“’Tis a bad feeling I have about this. You’ll regret it.”

“Do you not think the MacGraths will exact a severe revenge against us all if the MacIrwins kill their chief? He wants peace, as we do.”

“Well, this is not the way to go about it. I’ve been around a few years longer than you have, Sassenach.”

“I will drag the big brute up here myself, then.” She yanked a blanket off the bed, left the cottage and strode down the hill once again toward the glen. The stones slid and rolled beneath her slippers and bit into her feet. If Mora wouldn’t help her, she’d do what she could for the man.

Something all-consuming rose up from her soul and railed, refusing to allow him to lie there and die. Though his body looked powerful, he was helpless now. As helpless as a child, helpless as little Rory. All this man’s fearsomeness at her mercy, she was awed by the power she held over him, to help him reclaim his strength and his life…or let it drain away. That would be a sin far worse than any she’d ever committed, of which she had many. The peace treaty and something deep within her proclaimed his life was worth saving a hundred times over.
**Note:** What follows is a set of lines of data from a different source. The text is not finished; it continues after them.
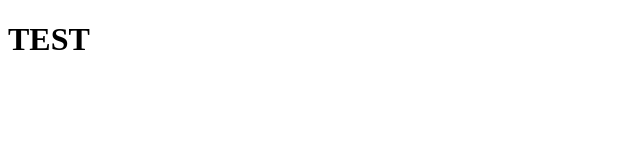
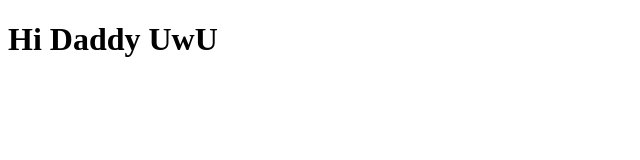
Before and after one commit to alyphobia/loosepetals, a plain HTML site: page index.html in a window 1280 px wide. Shown: the whole page, without its empty margins (0-640 px from the left). Drawn offline with Linux system fonts and the light colour scheme.

Commit message:
create index.html file

```diff
--- a/index.html
+++ b/index.html
@@ -6,6 +6,6 @@
     <title>Document</title>
 </head>
 <body>
-    <h1>TEST</h1>
+    <h1>Hi Daddy UwU</h1>
 </body>
 </html>
```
My Fierce Highlander by Vonda Sinclair available now in ebook from Amazon, Smashwords and Barnes and Noble






16 comments:

Victoria Roberts said...
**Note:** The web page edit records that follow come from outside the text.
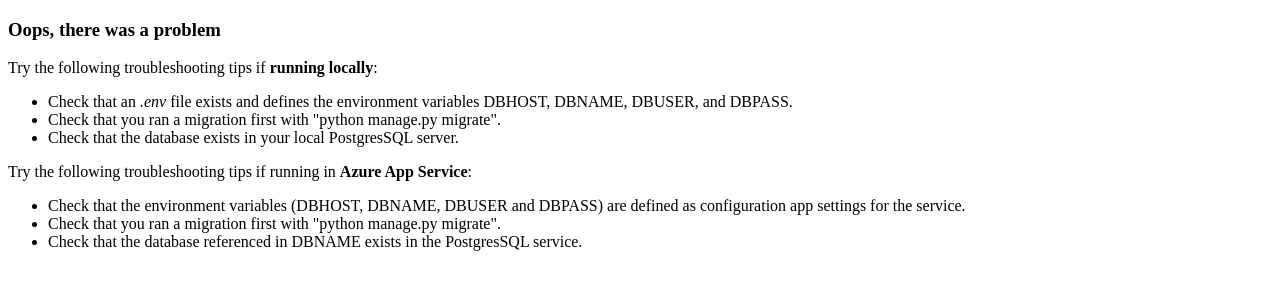
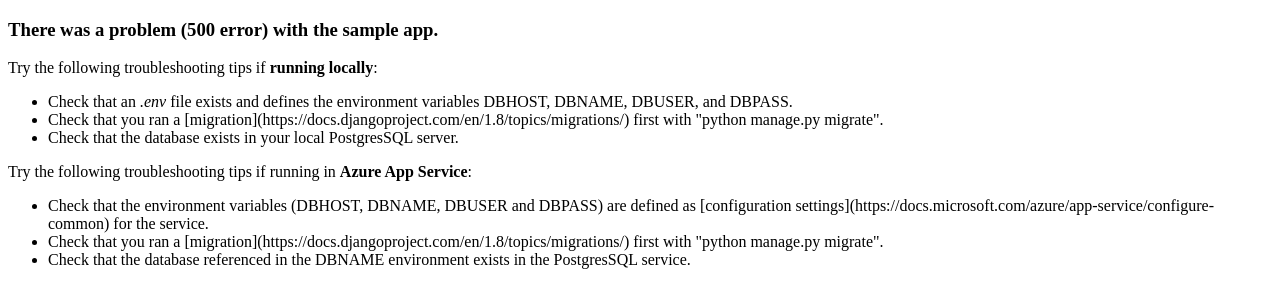
Before and after one commit to Azure-Samples/msdocs-django-postgresql-sample-app, a Django app: template restaurant_review/templates/500.html in a window 1280 px wide. Shown: the top 308 px of the page. Run offline with Django 4.2, Linux system fonts and the light colour scheme; the template is opened without the code that fills it, so the values that code supplies are empty.

Commit message:
Unify titles, fix 500 html template.

```diff
--- a/restaurant_review/templates/500.html
+++ b/restaurant_review/templates/500.html
@@ -1,25 +1,28 @@
 <!doctype html>
 <head>
-    <title>Hello Azure - Python Quickstart</title>
+    <title>Hello Azure - Python Django and PostgreSQL Tutorial</title>
 </head>
 <html>
     <body>
         <main class="container">
-            <h3>Oops, there was a problem</h3>
+            <h3>There was a problem (500 error) with the sample app.</h3>
             <div>Try the following troubleshooting tips if <strong>running locally</strong>:
               <ul>
                 <li>Check that an <em>.env</em> file exists and defines the environment variables DBHOST, DBNAME, DBUSER, and DBPASS.
                 </li>
-                <li>Check that you ran a migration first with "python manage.py migrate".</li>
+                <li>Check that you ran a [migration](https://docs.djangoproject.com/en/1.8/topics/migrations/) first with "python manage.py migrate".</li>
                 <li>Check that the database exists in your local PostgresSQL server.</li>
               </ul>
             </div>
             <div>Try the following troubleshooting tips if running in <strong>Azure App Service</strong>:
               <ul>
-                <li>Check that the environment variables (DBHOST, DBNAME, DBUSER and DBPASS) are defined as configuration app settings for the service.
+                <li>Check that the environment variables (DBHOST, DBNAME, DBUSER and DBPASS) are defined as [configuration settings](https://docs.microsoft.com/azure/app-service/configure-common)
+                  for the service.
                 </li>
-                <li>Check that you ran a migration first with "python manage.py migrate".</li>
-                <li>Check that the database referenced in DBNAME exists in the PostgresSQL service.</li>
+                <li>Check that you ran a [migration](https://docs.djangoproject.com/en/1.8/topics/migrations/) first with "python manage.py migrate".
+                </li>
+                <li>Check that the database referenced in the DBNAME environment exists in the PostgresSQL service.
+                </li>
               </ul>
             </div>
         </main>
--- a/restaurant_review/templates/restaurant_review/create_restaurant.html
+++ b/restaurant_review/templates/restaurant_review/create_restaurant.html
@@ -1,7 +1,7 @@
 {% load static %}
 <!doctype html>
 <head>
-    <title>Hello Azure - Python Quickstart</title>
+    <title>Hello Azure - Python Django and PostgreSQL Tutorial</title>
     <link rel="stylesheet" href="{% static 'bootstrap/css/bootstrap.min.css' %}">
 
     <style>
--- a/restaurant_review/templates/restaurant_review/details.html
+++ b/restaurant_review/templates/restaurant_review/details.html
@@ -3,7 +3,7 @@
 
 <!doctype html>
 <head>
-    <title>Hello Azure - Python Quickstart</title>
+    <title>Hello Azure - Python Django and PostgreSQL Tutorial</title>
     <link rel="stylesheet" href="{% static 'bootstrap/css/bootstrap.min.css' %}">
 
     <style>
--- a/restaurant_review/templates/restaurant_review/index.html
+++ b/restaurant_review/templates/restaurant_review/index.html
@@ -3,7 +3,7 @@
 
 <!doctype html>
 <head>
-    <title>Hello Azure - Python Quickstart</title>
+    <title>Hello Azure - Python Django and PostgreSQL Tutorial</title>
     <link rel="stylesheet" href="{% static 'bootstrap/css/bootstrap.min.css' %}">
     <link rel="stylesheet" href="{% static 'fontawesome/css/all.min.css' %}">
 
```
Vonda, I love all things Scotland! This was a very educational post and thank you for sharing your photos. It was a harsh time and an even harsher land. I also enjoyed your excerpt.

Vonda Sinclair said...
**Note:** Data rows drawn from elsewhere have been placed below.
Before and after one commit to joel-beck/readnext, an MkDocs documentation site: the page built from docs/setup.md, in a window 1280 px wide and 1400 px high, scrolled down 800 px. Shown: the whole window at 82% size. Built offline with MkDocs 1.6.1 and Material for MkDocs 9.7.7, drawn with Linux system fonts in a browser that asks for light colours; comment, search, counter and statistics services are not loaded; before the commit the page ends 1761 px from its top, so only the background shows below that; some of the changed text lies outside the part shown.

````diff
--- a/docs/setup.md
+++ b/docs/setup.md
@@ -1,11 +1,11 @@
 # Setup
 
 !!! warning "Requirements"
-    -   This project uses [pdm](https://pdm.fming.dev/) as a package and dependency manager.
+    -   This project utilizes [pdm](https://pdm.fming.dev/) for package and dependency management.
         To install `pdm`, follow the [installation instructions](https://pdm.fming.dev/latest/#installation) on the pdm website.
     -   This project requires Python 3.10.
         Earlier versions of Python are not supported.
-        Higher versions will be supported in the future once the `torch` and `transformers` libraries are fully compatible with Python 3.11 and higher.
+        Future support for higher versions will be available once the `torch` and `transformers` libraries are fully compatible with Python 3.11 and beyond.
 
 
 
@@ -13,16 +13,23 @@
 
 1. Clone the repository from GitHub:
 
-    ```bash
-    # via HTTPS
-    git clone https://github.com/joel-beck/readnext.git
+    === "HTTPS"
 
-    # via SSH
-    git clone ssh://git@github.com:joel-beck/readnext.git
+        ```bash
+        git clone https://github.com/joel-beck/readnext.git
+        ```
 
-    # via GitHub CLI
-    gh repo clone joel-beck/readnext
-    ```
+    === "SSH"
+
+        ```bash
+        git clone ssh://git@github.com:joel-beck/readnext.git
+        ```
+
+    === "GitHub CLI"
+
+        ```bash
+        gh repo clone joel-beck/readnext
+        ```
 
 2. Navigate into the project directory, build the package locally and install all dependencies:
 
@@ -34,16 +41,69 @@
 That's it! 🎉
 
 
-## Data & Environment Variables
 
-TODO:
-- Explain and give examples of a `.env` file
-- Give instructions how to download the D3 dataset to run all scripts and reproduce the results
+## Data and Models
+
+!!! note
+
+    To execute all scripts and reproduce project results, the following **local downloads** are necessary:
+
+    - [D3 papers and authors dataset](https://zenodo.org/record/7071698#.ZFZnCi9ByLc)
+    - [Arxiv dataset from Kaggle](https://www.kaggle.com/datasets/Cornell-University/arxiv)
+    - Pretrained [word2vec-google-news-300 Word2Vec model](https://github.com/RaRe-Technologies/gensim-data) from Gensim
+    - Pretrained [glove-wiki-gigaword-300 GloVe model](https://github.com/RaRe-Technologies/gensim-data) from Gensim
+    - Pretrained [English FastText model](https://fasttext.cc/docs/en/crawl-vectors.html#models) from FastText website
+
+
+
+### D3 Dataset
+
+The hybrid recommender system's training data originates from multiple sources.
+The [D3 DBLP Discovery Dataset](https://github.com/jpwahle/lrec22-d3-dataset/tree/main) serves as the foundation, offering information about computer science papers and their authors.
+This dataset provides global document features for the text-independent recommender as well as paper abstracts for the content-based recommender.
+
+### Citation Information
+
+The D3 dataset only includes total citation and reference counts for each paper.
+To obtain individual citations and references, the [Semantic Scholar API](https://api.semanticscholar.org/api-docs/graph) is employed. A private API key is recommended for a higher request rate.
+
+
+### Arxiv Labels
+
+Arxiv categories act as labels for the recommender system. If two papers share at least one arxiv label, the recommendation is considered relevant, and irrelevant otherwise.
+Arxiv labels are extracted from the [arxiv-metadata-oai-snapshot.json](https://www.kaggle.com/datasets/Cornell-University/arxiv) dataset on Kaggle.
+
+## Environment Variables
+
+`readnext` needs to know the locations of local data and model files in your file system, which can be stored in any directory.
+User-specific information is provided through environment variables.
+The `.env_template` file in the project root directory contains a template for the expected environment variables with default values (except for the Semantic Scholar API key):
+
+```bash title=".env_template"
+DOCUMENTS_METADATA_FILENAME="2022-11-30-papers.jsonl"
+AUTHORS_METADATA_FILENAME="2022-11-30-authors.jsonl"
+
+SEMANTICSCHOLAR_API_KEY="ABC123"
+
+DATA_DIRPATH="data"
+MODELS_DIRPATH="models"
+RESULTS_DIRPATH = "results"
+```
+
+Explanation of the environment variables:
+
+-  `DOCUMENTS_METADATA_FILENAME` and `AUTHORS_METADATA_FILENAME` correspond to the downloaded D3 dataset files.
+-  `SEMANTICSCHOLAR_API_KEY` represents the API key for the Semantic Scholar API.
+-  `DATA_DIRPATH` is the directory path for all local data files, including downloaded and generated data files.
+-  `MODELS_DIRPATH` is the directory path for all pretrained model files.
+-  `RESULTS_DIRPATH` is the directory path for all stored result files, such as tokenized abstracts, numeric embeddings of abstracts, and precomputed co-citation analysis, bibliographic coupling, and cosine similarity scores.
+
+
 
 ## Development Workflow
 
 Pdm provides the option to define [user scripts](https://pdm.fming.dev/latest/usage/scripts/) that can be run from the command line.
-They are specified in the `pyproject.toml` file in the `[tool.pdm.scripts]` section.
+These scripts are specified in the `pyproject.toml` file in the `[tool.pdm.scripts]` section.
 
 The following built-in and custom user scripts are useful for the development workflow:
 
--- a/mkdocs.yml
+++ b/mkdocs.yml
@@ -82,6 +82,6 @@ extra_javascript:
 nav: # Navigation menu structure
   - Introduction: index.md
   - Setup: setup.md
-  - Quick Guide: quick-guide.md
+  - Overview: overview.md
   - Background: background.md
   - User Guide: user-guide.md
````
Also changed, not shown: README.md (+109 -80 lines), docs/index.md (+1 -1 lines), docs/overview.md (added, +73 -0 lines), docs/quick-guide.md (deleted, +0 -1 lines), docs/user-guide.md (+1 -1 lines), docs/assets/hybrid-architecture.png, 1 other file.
Thanks so much, Victoria!! I'm with you on that (loving all things Scotland.) :) Realizing how tough their lives were makes it obvious why they had to be such tough survivors.

Gerri Bowen said...

Those photos are great, Vonda, almost like being there. What is a hip roof, other than not having a gable? Flat? Why was it called a hip roof?

Vonda Sinclair said...

Hi Gerri, thanks!! A hip roof is like the second picture down from the top. Also the 4th pic from the bottom. The roof sort of slopes at the ends or is slightly rounded. This helps with wind deflection. The roofs on Isle of Skye at the Museum of Island Life are like this. But the Culloden cottage, on the mainland and some distance from the sea, has gable ends (first picture).

Paisley Kirkpatrick said...

We spent time at Culloden as well and I loved the thatched roofed cottage. Thanks for all of the beautiful photos and info on these homes. I guess they must have had to get along well to spend so much time confined in these small quarters.

Best of luck with lots of sales. Anyone who wants to take a great class, vonda gives a lot of information and a lot of support in her sexual education class.

Carol Burnside aka Annie Rayburn said...

Nice write-up on the cottages. This book is such a good read, Vonda. I know with that cover you designed, it will sell crazy numbers!

Vonda Sinclair said...

Paisley, thanks so much for checking it out!! I love those cottages!!

Carol, thanks!! I appreciate it so much!!

Anita Clenney said...

Oh, what lovely pictures. Thanks so much for sharing your knowledge with us.

Pat McDermott said...

Vonda, I didn't realize the people owned their roof and took it with them when they moved. How interesting! And how great you get to do hands on research for something you clearly love so much. That just has to shine through in your writing!

Eliza Knight said...

Thank you so much for visiting, sharing your immense knowledge and your amazing photos. I can't wait to read this book! It sounds wonderful! Congrats on the release!

Vonda Sinclair said...

Anita, thanks!! I'm so glad you enjoyed looking at them!! Wish we could all visit a Scottish cottage right now. LOL

Vonda Sinclair said...

Pat, owning only your own roof is a very interesting and unique idea. Leave it to the Scots to come up with it. LOL I do love researching and exploring Scotland more than almost anything. :) (Even with the cold winds.)

Vonda Sinclair said...

Eliza, thanks so much for letting me visit your incredible blog today!! It was truly an honor!!

Ashley Cockerill said...

Great croft photos, Vonda! Thank you so much. Cheers.

Gerri Bowen said...

Vonda, that photo fourth from bottom looks as if that side goes all the way to the ground. Made me wonder if part of the cottage was built into the hill.

Vonda Sinclair said...

Ashley, thanks for checking them out!!

Gerri, yes, you're right. That cottage is built into the hill. Around front, the stone walls were regular height.